Non-bank lender targeted by ASIC

by 10 Dec 2013
A non-bank lender managed by a debt-plagued mortgage distribution company has been ordered to change its site after concerns it may have misled consumers.

ASIC has announced MyRate, a direct home loan lender managed by Firstfolio and funded by ING Direct, has made changes to its website and will contact affected customers following ASIC concerns that home loan interest rates advertised on the website may be misleading.

The concerns come amid announcements Firstfolio will undertake a $50.2 million equity injection that will result in the control of the business passing to a private equity investor. The proceeds will go towards repaying approximately $30m in debt, mostly owed to CBA, following a spate of acquisitions by the mortgage distribution company in recent years.

MyRate managing director Kevin Sherman told Australian Broker the business “will always take a positive approach in dealing with any concerns raised”.

“We are a customer service focused entity and as such, when ASIC approached us, we made sure that we worked with them to understand and address their points. We are happy that we were able to do so.”

ASIC was concerned the website gave the impression the advertised rate for a variable home loan applied to both existing and new loans when, in reality, it only applied to new home loans. This meant some customers with existing variable rate home loans were charged interest over the advertised rate.

In response to ASIC's concerns, MyRate has made changes to its website to prominently state on the home page that the advertised rate only applies to new loans. 

Further, MyRate has also agreed to write to all affected customers to confirm the advertised rate only applies to new loans. MyRate will provide their internal dispute resolution contact details and customers are encouraged to contact MyRate if they have any concerns that they may have been misled about the interest rate on their loan, or other questions about their loan.

ASIC Deputy Chairman Peter Kell said ASIC expects credit licensees to provide clear and accurate information to consumers in their advertising.

"Where advertising promotes a particular product feature, such as a low interest rate for a loan, the credit provider needs to make sure that any qualifications about how that rate applies are clear and that the information is not misleading in any way."

Sherman responded MyRate has always been “extremely proactive” in its approach to compliance.

“As always, we continue to monitor our environment and to respond to change in an appropriate manner.
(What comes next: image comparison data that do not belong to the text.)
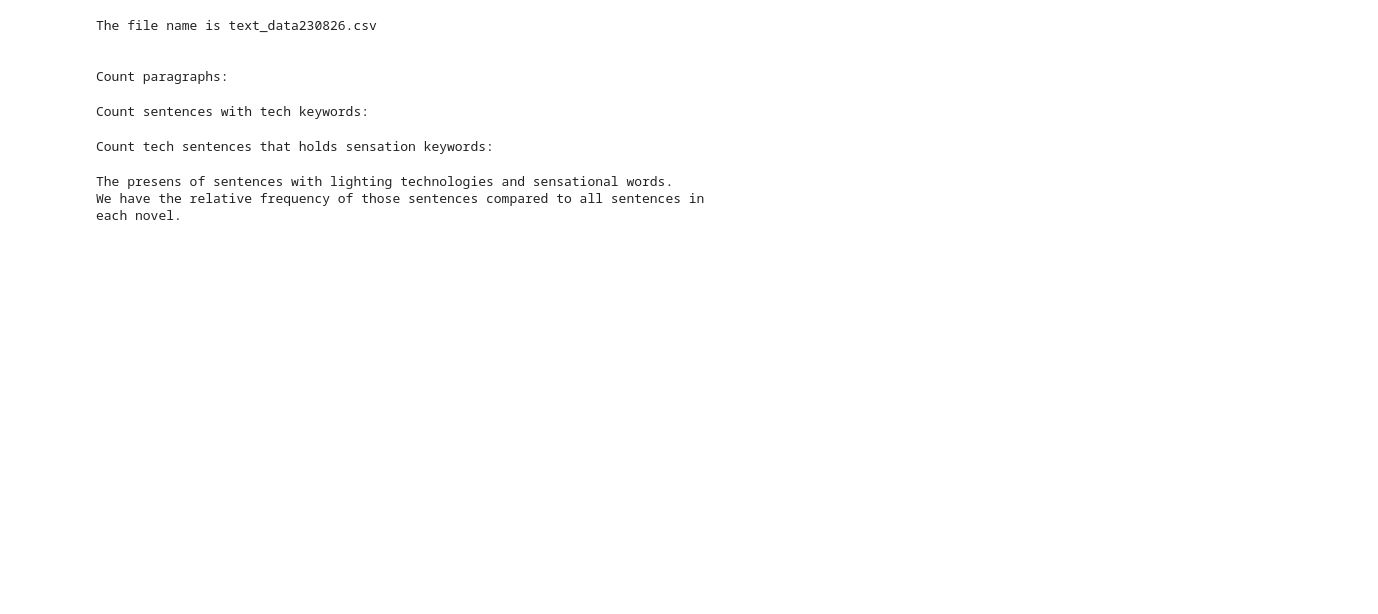
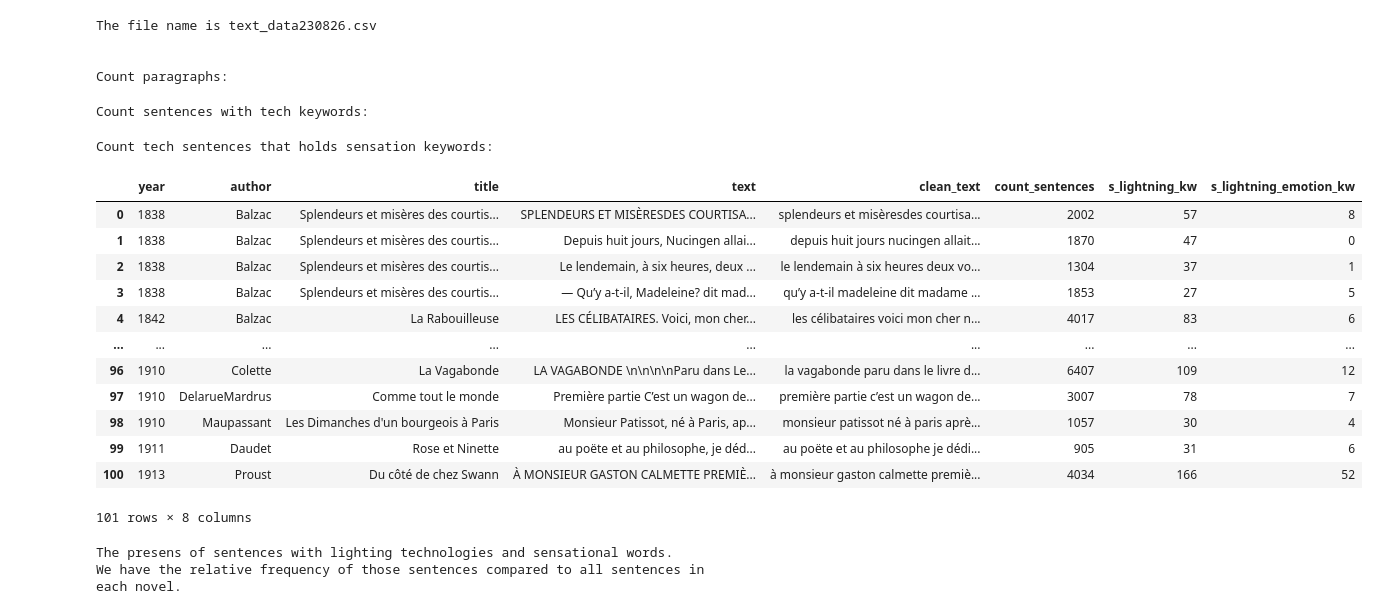
Before and after one commit to lrskjr/Lighting-in-French-Literature, a Jupyter notebook: code/The Light in French Literature 3 - keyword analysis.ipynb, the cells around one changed output. Drawn from its saved outputs; the diff is of its cells as text; code cells hidden in the pictures; blank space fills up the shorter version.

```diff
--- a/code/The Light in French Literature 3 - keyword analysis.ipynb
+++ b/code/The Light in French Literature 3 - keyword analysis.ipynb
@@ -118,6 +118,22 @@ The file name is text_data230826.csv
 Count paragraphs:
 Count sentences with tech keywords:
 Count tech sentences that holds sensation keywords:
+# %%
+df
+# %% [output]
+|  | year | author | title | text | clean_text | count_sentences | s_lightning_kw | s_lightning_emotion_kw |
+| 0 | 1838 | Balzac | Splendeurs et misères des courtis... | SPLENDEURS ET MISÈRESDES COURTISA... | splendeurs et misèresdes courtisa... | 2002 | 57 | 8 |
+| 1 | 1838 | Balzac | Splendeurs et misères des courtis... | Depuis huit jours, Nucingen allai... | depuis huit jours nucingen allait... | 1870 | 47 | 0 |
+| 2 | 1838 | Balzac | Splendeurs et misères des courtis... | Le lendemain, à six heures, deux ... | le lendemain à six heures deux vo... | 1304 | 37 | 1 |
+| 3 | 1838 | Balzac | Splendeurs et misères des courtis... | — Qu’y a-t-il, Madeleine? dit mad... | qu’y a-t-il madeleine dit madame ... | 1853 | 27 | 5 |
+| 4 | 1842 | Balzac | La Rabouilleuse | LES CÉLIBATAIRES. Voici, mon cher... | les célibataires voici mon cher n... | 4017 | 83 | 6 |
+| ... | ... | ... | ... | ... | ... | ... | ... | ... |
+| 96 | 1910 | Colette | La Vagabonde | LA VAGABONDE \n\n\n\nParu dans Le... | la vagabonde paru dans le livre d... | 6407 | 109 | 12 |
+| 97 | 1910 | DelarueMardrus | Comme tout le monde | Première partie C’est un wagon de... | première partie c’est un wagon de... | 3007 | 78 | 7 |
+| 98 | 1910 | Maupassant | Les Dimanches d'un bourgeois à Paris | Monsieur Patissot, né à Paris, ap... | monsieur patissot né à paris aprè... | 1057 | 30 | 4 |
+| 99 | 1911 | Daudet | Rose et Ninette | au poëte et au philosophe, je déd... | au poëte et au philosophe je dédi... | 905 | 31 | 6 |
+| 100 | 1913 | Proust | Du côté de chez Swann | À MONSIEUR GASTON CALMETTE PREMIÈ... | à monsieur gaston calmette premiè... | 4034 | 166 | 52 |
+101 rows × 8 columns
 # %%
 # get relative data
 new_df = df.copy()
```
Also changed, not shown: 6 other files.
“We maintain a positive, healthy relationship with our customers and look forward to working with many more Australian borrowers in the years to come.”

This is not the first time MyRate has been in trouble with ASIC. In 2006 ASIC ordered MyRate to change their promotional material after concerns a low, variable home loan rate was misleading.